I remembered how she would go into the gardens and pick fresh vegetables to make our stuffed flatbreads. I remember the smell of the spices and the sunlight hitting her face as I watched her every move. I remember her making the dough from scratch. I can still see her rolling the dough out and stuffing the flatbread, and putting it in our clay oven. She would bake it to perfection every single time.
I try to replicate her exact process to this day. I decided that I would make my grandmother’s stuffed flatbread recipes and offer people a taste of Afghanistan with my traditional recipes. I brought the Spinach flatbread, potato flatbread, lentil flatbread, and pumpkin flatbread to the Farmers Markets.
I decided to also make my grandmother’s Garlic Mint Yogurt because I remember as a little girl, I loved to eat the flatbreads with this sauce and I would dip my finger in the sauce before it was served to everyone. I loved it and I always thought to myself that this sauce was something special.
My first Famers Market where I debuted the products was the Corte Madera Farmers Market. I will never forget, I sold out of all the products in two hours. I couldn’t believe it.
I had worked in the Farmers Markets for ten years and I had never seen anyone sell out of their products so quickly. My husband and my son went to this market with me and we knew at that moment that this food was something that everyone would love, even if they weren’t vegetarian.
I continued to expand into more Farmers Markets and then I began to sell my products in Andronicos. Andronicos was the first retail store I ever sold my products in. I ended up selling my products in 200 Farmers Markets across California and then I was approached by Whole Foods in a Farmers Market, they wanted to sell my products.
I expanded into Whole Foods and I became the top seller, beating out eggs and milk on more than one occasion. I was featured in Wall Street Journal as the company that sold more than eggs and milk. I continue to beat eggs and milk to this day when it comes to selling and now Bolani products can be found in Calfornia, Oregon, and Washington in Costco and we are continuing to grow.

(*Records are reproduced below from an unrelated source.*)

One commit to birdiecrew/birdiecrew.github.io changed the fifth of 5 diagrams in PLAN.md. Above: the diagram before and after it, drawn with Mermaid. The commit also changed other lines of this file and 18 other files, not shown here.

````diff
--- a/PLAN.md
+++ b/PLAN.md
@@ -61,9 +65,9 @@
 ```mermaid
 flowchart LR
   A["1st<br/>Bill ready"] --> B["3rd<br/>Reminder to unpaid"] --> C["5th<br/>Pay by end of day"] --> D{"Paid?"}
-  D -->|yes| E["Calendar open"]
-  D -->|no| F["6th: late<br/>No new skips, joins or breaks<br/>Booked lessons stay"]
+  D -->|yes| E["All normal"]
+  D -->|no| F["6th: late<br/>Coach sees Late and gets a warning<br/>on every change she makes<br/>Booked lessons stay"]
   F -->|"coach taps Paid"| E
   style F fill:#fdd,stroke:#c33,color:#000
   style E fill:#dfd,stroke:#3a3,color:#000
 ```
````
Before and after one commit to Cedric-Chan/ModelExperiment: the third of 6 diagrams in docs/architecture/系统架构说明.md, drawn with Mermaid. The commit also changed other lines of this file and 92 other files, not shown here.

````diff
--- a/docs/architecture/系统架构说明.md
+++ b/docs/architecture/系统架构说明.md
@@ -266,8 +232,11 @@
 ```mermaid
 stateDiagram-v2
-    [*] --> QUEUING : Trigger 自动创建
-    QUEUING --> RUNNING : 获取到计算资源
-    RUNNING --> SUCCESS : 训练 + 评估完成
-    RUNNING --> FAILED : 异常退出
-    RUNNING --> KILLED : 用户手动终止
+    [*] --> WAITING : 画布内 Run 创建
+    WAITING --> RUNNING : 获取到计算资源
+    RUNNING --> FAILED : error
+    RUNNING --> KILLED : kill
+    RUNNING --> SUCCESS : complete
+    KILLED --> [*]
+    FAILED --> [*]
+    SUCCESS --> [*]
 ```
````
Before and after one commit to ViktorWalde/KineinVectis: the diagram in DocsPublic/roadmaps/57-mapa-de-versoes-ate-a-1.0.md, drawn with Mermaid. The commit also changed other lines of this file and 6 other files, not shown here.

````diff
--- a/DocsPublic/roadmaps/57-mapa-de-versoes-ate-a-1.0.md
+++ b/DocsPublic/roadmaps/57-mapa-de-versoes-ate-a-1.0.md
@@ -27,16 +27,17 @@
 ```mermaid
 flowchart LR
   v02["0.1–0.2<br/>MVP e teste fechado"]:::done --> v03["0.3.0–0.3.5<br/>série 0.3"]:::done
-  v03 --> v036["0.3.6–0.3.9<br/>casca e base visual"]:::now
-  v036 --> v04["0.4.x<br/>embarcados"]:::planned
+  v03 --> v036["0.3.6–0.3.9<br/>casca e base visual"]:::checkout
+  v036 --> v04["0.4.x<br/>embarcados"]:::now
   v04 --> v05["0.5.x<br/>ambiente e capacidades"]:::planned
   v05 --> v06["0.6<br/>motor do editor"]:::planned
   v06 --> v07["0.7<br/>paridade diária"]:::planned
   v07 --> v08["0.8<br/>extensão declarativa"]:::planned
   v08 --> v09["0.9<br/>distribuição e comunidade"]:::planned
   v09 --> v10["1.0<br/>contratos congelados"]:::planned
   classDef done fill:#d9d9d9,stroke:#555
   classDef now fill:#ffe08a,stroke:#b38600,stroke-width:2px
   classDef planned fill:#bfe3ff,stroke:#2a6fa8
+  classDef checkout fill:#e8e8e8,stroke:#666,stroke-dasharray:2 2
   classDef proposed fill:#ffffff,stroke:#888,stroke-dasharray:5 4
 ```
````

Spoon: What can we expect from Bolani in the future?
NS: Bolani has launched four USDA organic certified teas that are brewed in house with real tea leaves instead of powders and extracts. Each tea contains only three ingredients and is sweetened with only raw organic sugar. The teas are packaged in Tetra Pak which allows the shelf life of the tea to last up until twelve months. The teas are also citric acid free. The teas are extremely healthy and are made from all natural and real ingredients but offer real flavor.
We have already launched our teas in local Farmers Markets in California and they are a hit! We will soon offer our teas in retail stores where Bolani products are currently sold. Our teas will be the next great hit for Bolani because we have a flavor that is caters to any customer.
Spoon: What is the best-selling product, and which is your favorite?
NS: The Spinach flatbread has always been the top seller when it comes to flatbreads. The Basil Pesto and Garlic Mint Yogurt are the top selling sauces. My personal favorite flatbread is the 100% Whole Wheat lentil flatbread that we just added to our product line. I also love the pumpkin flatbread.
My personal favorite sauce is the Sweet Jalapeno sauce. I love it because it is so versatile, I can use it on the flatbreads or when I am cooking at home as a marinade. My family loves it on baked salmon.
For more information on their products, roadshows, and where Bolani currently sells, you can visit their website. And for my Davis peeps reading this, Bolani is at the Davis farmers market every Wednesday and Saturday.